Task to complete »
Without including any picture, write out the entries exactly as they stand.

Stored data START

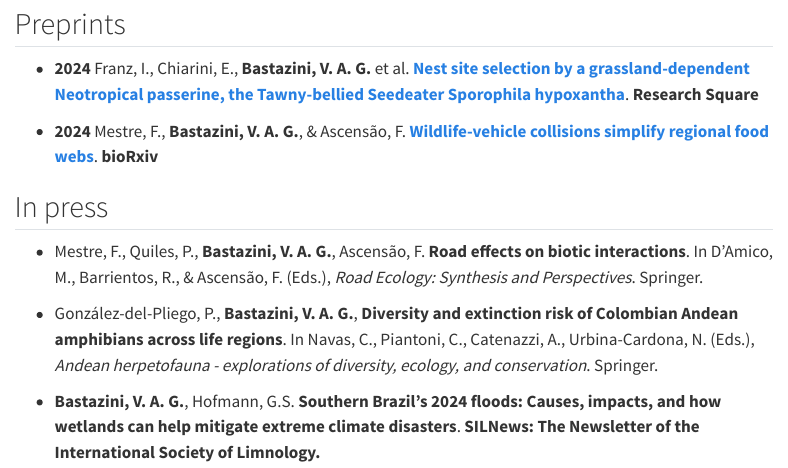
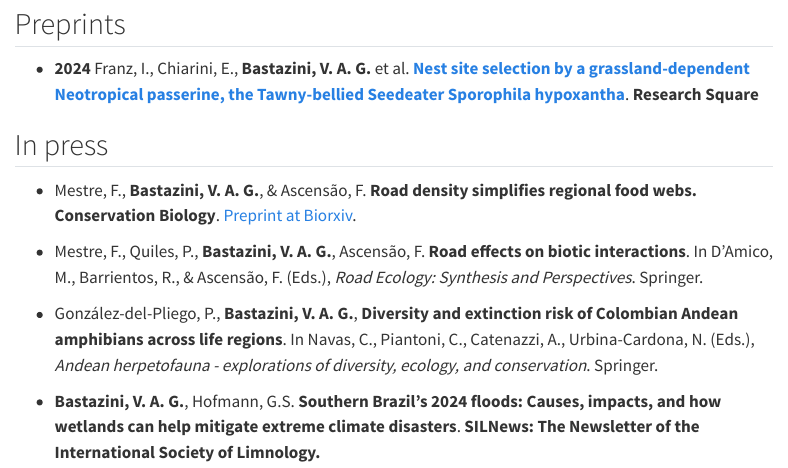
Before and after one commit to bastazini/bastazini.github.io, a Quarto document (publications.qmd): the page in a window 1100 px wide, from 80 px down. Rendered offline with R 4.5, knitr and Pandoc in place of Quarto, with nearby package versions; menus at the side of the page are left out.

Commit message:
Add files via upload

```diff
--- a/publications.qmd
+++ b/publications.qmd
@@ -7,10 +7,9 @@ title: "Publications"
 - **2024**
 Franz, I., Chiarini, E., **Bastazini, V. A. G.** et al. **[Nest site selection by a grassland-dependent Neotropical passerine, the Tawny-bellied Seedeater Sporophila hypoxantha]( https://doi.org/10.21203/rs.3.rs-4920772/v1)**. **Research Square**
 
-- **2024**
-Mestre, F., **Bastazini, V. A. G.**, & Ascensão, F. **[Wildlife-vehicle collisions simplify regional food webs]( https://doi.org/10.1101/2024.03.07.583843)**. **bioRxiv**
+## In press
 
-## In press
+-  Mestre, F., **Bastazini, V. A. G.**, & Ascensão, F. **Road density simplifies regional food webs. Conservation Biology**. [Preprint at Biorxiv]( https://doi.org/10.1101/2024.03.07.583843).
 
 - Mestre, F., Quiles, P., **Bastazini, V. A. G.**, Ascensão, F. **Road effects on biotic interactions**. In D’Amico, M., Barrientos, R., & Ascensão, F. (Eds.), *Road Ecology: Synthesis and Perspectives*. Springer.
 
```
Also changed, not shown: docs/search.json, 1 other file.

Stored data END

Response box »
Before and after one commit to bastazini/bastazini.github.io, a Quarto document (publications.qmd): the page in a window 1100 px wide, from 80 px down. Rendered offline with R 4.5, knitr and Pandoc in place of Quarto, with nearby package versions; menus at the side of the page are left out.

Commit message:
Add files via upload

```diff
--- a/publications.qmd
+++ b/publications.qmd
@@ -7,10 +7,9 @@ title: "Publications"
 - **2024**
 Franz, I., Chiarini, E., **Bastazini, V. A. G.** et al. **[Nest site selection by a grassland-dependent Neotropical passerine, the Tawny-bellied Seedeater Sporophila hypoxantha]( https://doi.org/10.21203/rs.3.rs-4920772/v1)**. **Research Square**
 
-- **2024**
-Mestre, F., **Bastazini, V. A. G.**, & Ascensão, F. **[Wildlife-vehicle collisions simplify regional food webs]( https://doi.org/10.1101/2024.03.07.583843)**. **bioRxiv**
+## In press
 
-## In press
+-  Mestre, F., **Bastazini, V. A. G.**, & Ascensão, F. **Road density simplifies regional food webs. Conservation Biology**. [Preprint at Biorxiv]( https://doi.org/10.1101/2024.03.07.583843).
 
 - Mestre, F., Quiles, P., **Bastazini, V. A. G.**, Ascensão, F. **Road effects on biotic interactions**. In D’Amico, M., Barrientos, R., & Ascensão, F. (Eds.), *Road Ecology: Synthesis and Perspectives*. Springer.
 
```
Also changed, not shown: docs/search.json, 1 other file.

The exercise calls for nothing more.